▶ _Work task_: Write out every entry exactly as it stands.

[Stored data]
═══

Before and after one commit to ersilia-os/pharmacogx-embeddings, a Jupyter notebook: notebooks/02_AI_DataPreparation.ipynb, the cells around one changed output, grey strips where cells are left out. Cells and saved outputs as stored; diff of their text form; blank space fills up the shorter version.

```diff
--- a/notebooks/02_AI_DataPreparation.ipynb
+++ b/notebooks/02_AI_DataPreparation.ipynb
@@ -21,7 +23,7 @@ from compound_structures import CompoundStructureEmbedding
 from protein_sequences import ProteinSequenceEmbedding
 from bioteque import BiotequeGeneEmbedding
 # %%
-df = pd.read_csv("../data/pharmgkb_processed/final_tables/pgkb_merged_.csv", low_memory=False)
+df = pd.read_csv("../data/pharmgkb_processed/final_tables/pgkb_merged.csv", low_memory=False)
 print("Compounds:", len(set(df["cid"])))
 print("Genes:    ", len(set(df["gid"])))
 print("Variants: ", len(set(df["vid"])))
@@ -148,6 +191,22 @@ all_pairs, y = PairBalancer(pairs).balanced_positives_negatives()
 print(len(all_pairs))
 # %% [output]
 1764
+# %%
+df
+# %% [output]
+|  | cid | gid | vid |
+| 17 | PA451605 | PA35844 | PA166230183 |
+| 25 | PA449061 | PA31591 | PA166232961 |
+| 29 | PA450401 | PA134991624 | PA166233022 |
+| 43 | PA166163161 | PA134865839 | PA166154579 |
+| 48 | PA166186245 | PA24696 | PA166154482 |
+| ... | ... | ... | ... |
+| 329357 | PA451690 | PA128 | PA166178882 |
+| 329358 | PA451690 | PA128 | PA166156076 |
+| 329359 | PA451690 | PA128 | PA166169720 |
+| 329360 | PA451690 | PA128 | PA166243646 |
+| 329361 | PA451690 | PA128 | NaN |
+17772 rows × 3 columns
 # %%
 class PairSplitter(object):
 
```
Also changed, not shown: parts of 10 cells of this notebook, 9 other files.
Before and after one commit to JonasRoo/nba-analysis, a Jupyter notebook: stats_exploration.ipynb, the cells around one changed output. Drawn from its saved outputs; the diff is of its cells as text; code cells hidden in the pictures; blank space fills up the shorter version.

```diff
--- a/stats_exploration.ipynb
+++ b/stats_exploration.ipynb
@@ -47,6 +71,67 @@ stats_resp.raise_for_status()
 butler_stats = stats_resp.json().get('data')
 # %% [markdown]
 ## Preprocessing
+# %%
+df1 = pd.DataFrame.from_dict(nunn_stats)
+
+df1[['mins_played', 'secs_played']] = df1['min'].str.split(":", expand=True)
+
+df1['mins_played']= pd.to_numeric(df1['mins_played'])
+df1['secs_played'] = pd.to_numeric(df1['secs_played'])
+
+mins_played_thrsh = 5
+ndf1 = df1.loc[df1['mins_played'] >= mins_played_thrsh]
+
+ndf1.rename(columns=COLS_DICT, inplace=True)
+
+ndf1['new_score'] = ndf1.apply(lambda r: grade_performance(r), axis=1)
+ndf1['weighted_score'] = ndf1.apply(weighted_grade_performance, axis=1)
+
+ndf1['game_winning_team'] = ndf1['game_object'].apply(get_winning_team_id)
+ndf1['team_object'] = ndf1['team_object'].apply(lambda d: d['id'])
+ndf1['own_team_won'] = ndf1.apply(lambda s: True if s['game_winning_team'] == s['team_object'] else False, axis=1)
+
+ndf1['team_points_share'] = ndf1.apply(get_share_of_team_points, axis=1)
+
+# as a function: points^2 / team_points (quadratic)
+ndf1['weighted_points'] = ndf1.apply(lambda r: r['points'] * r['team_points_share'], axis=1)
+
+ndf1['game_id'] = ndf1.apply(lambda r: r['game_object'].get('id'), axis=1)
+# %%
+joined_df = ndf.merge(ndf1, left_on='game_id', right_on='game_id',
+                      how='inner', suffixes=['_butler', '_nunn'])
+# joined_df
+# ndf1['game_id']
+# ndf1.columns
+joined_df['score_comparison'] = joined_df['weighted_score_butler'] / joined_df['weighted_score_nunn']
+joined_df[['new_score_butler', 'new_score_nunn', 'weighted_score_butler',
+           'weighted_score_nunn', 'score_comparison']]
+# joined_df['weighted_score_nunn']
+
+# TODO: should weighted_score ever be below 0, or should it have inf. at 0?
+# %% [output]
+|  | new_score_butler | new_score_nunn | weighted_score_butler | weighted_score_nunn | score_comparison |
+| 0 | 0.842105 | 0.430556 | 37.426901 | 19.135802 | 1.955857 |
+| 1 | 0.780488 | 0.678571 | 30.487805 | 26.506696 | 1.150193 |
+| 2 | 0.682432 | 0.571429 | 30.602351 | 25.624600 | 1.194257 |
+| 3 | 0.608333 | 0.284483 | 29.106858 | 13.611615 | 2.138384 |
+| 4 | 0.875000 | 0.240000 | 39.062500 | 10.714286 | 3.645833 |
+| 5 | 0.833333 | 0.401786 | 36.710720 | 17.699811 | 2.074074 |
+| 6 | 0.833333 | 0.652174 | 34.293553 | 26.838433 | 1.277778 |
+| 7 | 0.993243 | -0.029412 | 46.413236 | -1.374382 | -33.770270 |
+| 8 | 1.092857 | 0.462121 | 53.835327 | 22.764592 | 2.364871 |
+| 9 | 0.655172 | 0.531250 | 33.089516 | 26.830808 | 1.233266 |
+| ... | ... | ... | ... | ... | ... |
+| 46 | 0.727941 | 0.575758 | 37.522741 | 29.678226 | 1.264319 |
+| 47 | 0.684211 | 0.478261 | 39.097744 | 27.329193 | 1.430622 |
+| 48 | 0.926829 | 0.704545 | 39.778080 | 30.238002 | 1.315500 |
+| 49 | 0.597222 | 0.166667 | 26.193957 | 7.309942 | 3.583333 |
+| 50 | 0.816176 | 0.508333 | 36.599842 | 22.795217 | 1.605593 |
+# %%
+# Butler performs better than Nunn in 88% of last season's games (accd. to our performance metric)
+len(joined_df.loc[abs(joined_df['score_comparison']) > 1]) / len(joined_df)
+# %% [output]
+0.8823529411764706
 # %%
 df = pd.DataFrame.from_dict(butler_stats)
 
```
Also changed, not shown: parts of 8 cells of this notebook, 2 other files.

═══

▶ _Solution_:
Before and after one commit to ersilia-os/pharmacogx-embeddings, a Jupyter notebook: notebooks/02_AI_DataPreparation.ipynb, the cells around one changed output, grey strips where cells are left out. Cells and saved outputs as stored; diff of their text form; blank space fills up the shorter version.

```diff
--- a/notebooks/02_AI_DataPreparation.ipynb
+++ b/notebooks/02_AI_DataPreparation.ipynb
@@ -21,7 +23,7 @@ from compound_structures import CompoundStructureEmbedding
 from protein_sequences import ProteinSequenceEmbedding
 from bioteque import BiotequeGeneEmbedding
 # %%
-df = pd.read_csv("../data/pharmgkb_processed/final_tables/pgkb_merged_.csv", low_memory=False)
+df = pd.read_csv("../data/pharmgkb_processed/final_tables/pgkb_merged.csv", low_memory=False)
 print("Compounds:", len(set(df["cid"])))
 print("Genes:    ", len(set(df["gid"])))
 print("Variants: ", len(set(df["vid"])))
@@ -148,6 +191,22 @@ all_pairs, y = PairBalancer(pairs).balanced_positives_negatives()
 print(len(all_pairs))
 # %% [output]
 1764
+# %%
+df
+# %% [output]
+|  | cid | gid | vid |
+| 17 | PA451605 | PA35844 | PA166230183 |
+| 25 | PA449061 | PA31591 | PA166232961 |
+| 29 | PA450401 | PA134991624 | PA166233022 |
+| 43 | PA166163161 | PA134865839 | PA166154579 |
+| 48 | PA166186245 | PA24696 | PA166154482 |
+| ... | ... | ... | ... |
+| 329357 | PA451690 | PA128 | PA166178882 |
+| 329358 | PA451690 | PA128 | PA166156076 |
+| 329359 | PA451690 | PA128 | PA166169720 |
+| 329360 | PA451690 | PA128 | PA166243646 |
+| 329361 | PA451690 | PA128 | NaN |
+17772 rows × 3 columns
 # %%
 class PairSplitter(object):
 
```
Also changed, not shown: parts of 10 cells of this notebook, 9 other files.
Before and after one commit to JonasRoo/nba-analysis, a Jupyter notebook: stats_exploration.ipynb, the cells around one changed output. Drawn from its saved outputs; the diff is of its cells as text; code cells hidden in the pictures; blank space fills up the shorter version.

```diff
--- a/stats_exploration.ipynb
+++ b/stats_exploration.ipynb
@@ -47,6 +71,67 @@ stats_resp.raise_for_status()
 butler_stats = stats_resp.json().get('data')
 # %% [markdown]
 ## Preprocessing
+# %%
+df1 = pd.DataFrame.from_dict(nunn_stats)
+
+df1[['mins_played', 'secs_played']] = df1['min'].str.split(":", expand=True)
+
+df1['mins_played']= pd.to_numeric(df1['mins_played'])
+df1['secs_played'] = pd.to_numeric(df1['secs_played'])
+
+mins_played_thrsh = 5
+ndf1 = df1.loc[df1['mins_played'] >= mins_played_thrsh]
+
+ndf1.rename(columns=COLS_DICT, inplace=True)
+
+ndf1['new_score'] = ndf1.apply(lambda r: grade_performance(r), axis=1)
+ndf1['weighted_score'] = ndf1.apply(weighted_grade_performance, axis=1)
+
+ndf1['game_winning_team'] = ndf1['game_object'].apply(get_winning_team_id)
+ndf1['team_object'] = ndf1['team_object'].apply(lambda d: d['id'])
+ndf1['own_team_won'] = ndf1.apply(lambda s: True if s['game_winning_team'] == s['team_object'] else False, axis=1)
+
+ndf1['team_points_share'] = ndf1.apply(get_share_of_team_points, axis=1)
+
+# as a function: points^2 / team_points (quadratic)
+ndf1['weighted_points'] = ndf1.apply(lambda r: r['points'] * r['team_points_share'], axis=1)
+
+ndf1['game_id'] = ndf1.apply(lambda r: r['game_object'].get('id'), axis=1)
+# %%
+joined_df = ndf.merge(ndf1, left_on='game_id', right_on='game_id',
+                      how='inner', suffixes=['_butler', '_nunn'])
+# joined_df
+# ndf1['game_id']
+# ndf1.columns
+joined_df['score_comparison'] = joined_df['weighted_score_butler'] / joined_df['weighted_score_nunn']
+joined_df[['new_score_butler', 'new_score_nunn', 'weighted_score_butler',
+           'weighted_score_nunn', 'score_comparison']]
+# joined_df['weighted_score_nunn']
+
+# TODO: should weighted_score ever be below 0, or should it have inf. at 0?
+# %% [output]
+|  | new_score_butler | new_score_nunn | weighted_score_butler | weighted_score_nunn | score_comparison |
+| 0 | 0.842105 | 0.430556 | 37.426901 | 19.135802 | 1.955857 |
+| 1 | 0.780488 | 0.678571 | 30.487805 | 26.506696 | 1.150193 |
+| 2 | 0.682432 | 0.571429 | 30.602351 | 25.624600 | 1.194257 |
+| 3 | 0.608333 | 0.284483 | 29.106858 | 13.611615 | 2.138384 |
+| 4 | 0.875000 | 0.240000 | 39.062500 | 10.714286 | 3.645833 |
+| 5 | 0.833333 | 0.401786 | 36.710720 | 17.699811 | 2.074074 |
+| 6 | 0.833333 | 0.652174 | 34.293553 | 26.838433 | 1.277778 |
+| 7 | 0.993243 | -0.029412 | 46.413236 | -1.374382 | -33.770270 |
+| 8 | 1.092857 | 0.462121 | 53.835327 | 22.764592 | 2.364871 |
+| 9 | 0.655172 | 0.531250 | 33.089516 | 26.830808 | 1.233266 |
+| ... | ... | ... | ... | ... | ... |
+| 46 | 0.727941 | 0.575758 | 37.522741 | 29.678226 | 1.264319 |
+| 47 | 0.684211 | 0.478261 | 39.097744 | 27.329193 | 1.430622 |
+| 48 | 0.926829 | 0.704545 | 39.778080 | 30.238002 | 1.315500 |
+| 49 | 0.597222 | 0.166667 | 26.193957 | 7.309942 | 3.583333 |
+| 50 | 0.816176 | 0.508333 | 36.599842 | 22.795217 | 1.605593 |
+# %%
+# Butler performs better than Nunn in 88% of last season's games (accd. to our performance metric)
+len(joined_df.loc[abs(joined_df['score_comparison']) > 1]) / len(joined_df)
+# %% [output]
+0.8823529411764706
 # %%
 df = pd.DataFrame.from_dict(butler_stats)
 
```
Also changed, not shown: parts of 8 cells of this notebook, 2 other files.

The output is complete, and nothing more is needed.